The Great Mosque of Damascus is one of the most significant architectural works in Islamic history. The mosque is considered as the earliest surviving monumental mosque in the Muslim world. The mosque was built by the Umayyad caliph al-Walid I between 709 and 715 on the site of the Cathedral of Saint John the Baptists (Prophet Yehya).

The Great Mosque of Damascus, known as the Umayyad Mosque, is one of the most significant architectural works in Islamic history. The mosque is considered as the earliest surviving monumental mosque in the Muslim world. It was intended to be the congregational place, where all Muslim could perform their worship and religious rituals. The mosque was built by the Umayyad caliph al-Walid I between 709 and 715 on the site of the Cathedral of Saint John the Baptists (Prophet Yehya).  

                        The main entrance from the courtyard

For thousands of years, the site of the mosque has housed many sacred buildings. The oldest discovered structure on the site of the mosque was the god Hadad temple. Later at the time of the Roman period, the site was occupied by the Temple of Jupiter, which was transformed to a church in the fourth century. Then this edifice was known as the Cathedral of St. John the Baptists, which occupied the western side of the older temple.

After the Islamic conquest of Damascus in 661 AD, the Muslims shared the church with the Christians, where both of them performed their religious rituals. With an agreement with the Christian leaders, the caliph Al-Walid built the Ummayad mosque on the sacred site of the church and promised the Christians to keep their other churches safe as well as to build a new church dedicated to the Virgin. The Umayyad Mosque was designed according to the principles of Islam and its plan followed the design concept of the mosque of the prophet Mohammed (pbuh), which is a hypostyle hall and a courtyard. The monumental size of the mosque became a prototype and a distinctive example to be followed in all other Muslim countries.

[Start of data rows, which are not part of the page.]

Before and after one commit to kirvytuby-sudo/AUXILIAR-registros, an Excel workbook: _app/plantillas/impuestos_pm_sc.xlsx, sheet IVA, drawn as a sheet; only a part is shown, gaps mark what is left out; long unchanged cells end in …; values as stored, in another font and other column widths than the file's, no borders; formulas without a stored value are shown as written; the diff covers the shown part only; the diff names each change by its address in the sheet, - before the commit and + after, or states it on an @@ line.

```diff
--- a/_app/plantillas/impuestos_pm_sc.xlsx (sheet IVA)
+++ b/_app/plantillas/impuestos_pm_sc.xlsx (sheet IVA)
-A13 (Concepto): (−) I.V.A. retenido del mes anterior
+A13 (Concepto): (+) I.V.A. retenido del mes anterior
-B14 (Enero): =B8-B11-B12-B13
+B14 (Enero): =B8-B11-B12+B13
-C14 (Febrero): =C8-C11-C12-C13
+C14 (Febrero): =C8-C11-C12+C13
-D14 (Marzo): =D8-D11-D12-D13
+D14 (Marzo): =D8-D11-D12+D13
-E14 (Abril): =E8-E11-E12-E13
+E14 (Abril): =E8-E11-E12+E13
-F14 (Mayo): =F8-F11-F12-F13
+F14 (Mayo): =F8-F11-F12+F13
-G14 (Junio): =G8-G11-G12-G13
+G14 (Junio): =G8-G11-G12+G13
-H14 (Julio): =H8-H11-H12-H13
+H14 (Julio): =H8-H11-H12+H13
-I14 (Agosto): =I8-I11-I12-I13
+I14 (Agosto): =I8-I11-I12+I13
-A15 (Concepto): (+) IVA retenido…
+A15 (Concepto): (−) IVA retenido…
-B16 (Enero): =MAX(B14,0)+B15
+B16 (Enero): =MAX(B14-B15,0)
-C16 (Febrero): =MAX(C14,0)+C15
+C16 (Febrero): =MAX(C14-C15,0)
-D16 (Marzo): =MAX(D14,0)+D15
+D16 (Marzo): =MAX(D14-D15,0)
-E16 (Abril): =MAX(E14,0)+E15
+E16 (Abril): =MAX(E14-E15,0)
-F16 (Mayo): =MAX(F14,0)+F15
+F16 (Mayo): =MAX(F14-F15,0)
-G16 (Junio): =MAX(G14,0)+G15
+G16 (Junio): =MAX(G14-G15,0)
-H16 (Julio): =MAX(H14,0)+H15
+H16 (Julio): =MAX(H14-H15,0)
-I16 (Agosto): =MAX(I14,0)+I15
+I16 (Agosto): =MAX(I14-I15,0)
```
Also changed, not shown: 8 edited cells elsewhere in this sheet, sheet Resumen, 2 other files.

    Diagram of the Prophet Muhammad’s house (pbuh), 622, Medina

The plan of the mosque consists of a courtyard surrounded on three sides by porticos and the prayer hall, which is a 97m x 156m rectangle, occupied the southern fourth side. The prayer hall is formed by three arcades set parallel to the south wall, where the qibla (niche in the wall) is situated to determine the direction to Makkah in Saudi Arabia. The three arcades are supported by two rows of stone Corinthian columns. Each arcade has two levels, the first with large semi circular arches and the second with double arches. The three arcades intersect in the middle with a larger, higher one that is perpendicular to the qibla wall. The tomb of St. John the Baptists, known in the Qur’an as the prophet Yahya (pbuh), is located between the columns of the arcades. The main wider arcade supports the main octagonal dome, the Nisr Dome (Dome of the Eagle), which is 36m high.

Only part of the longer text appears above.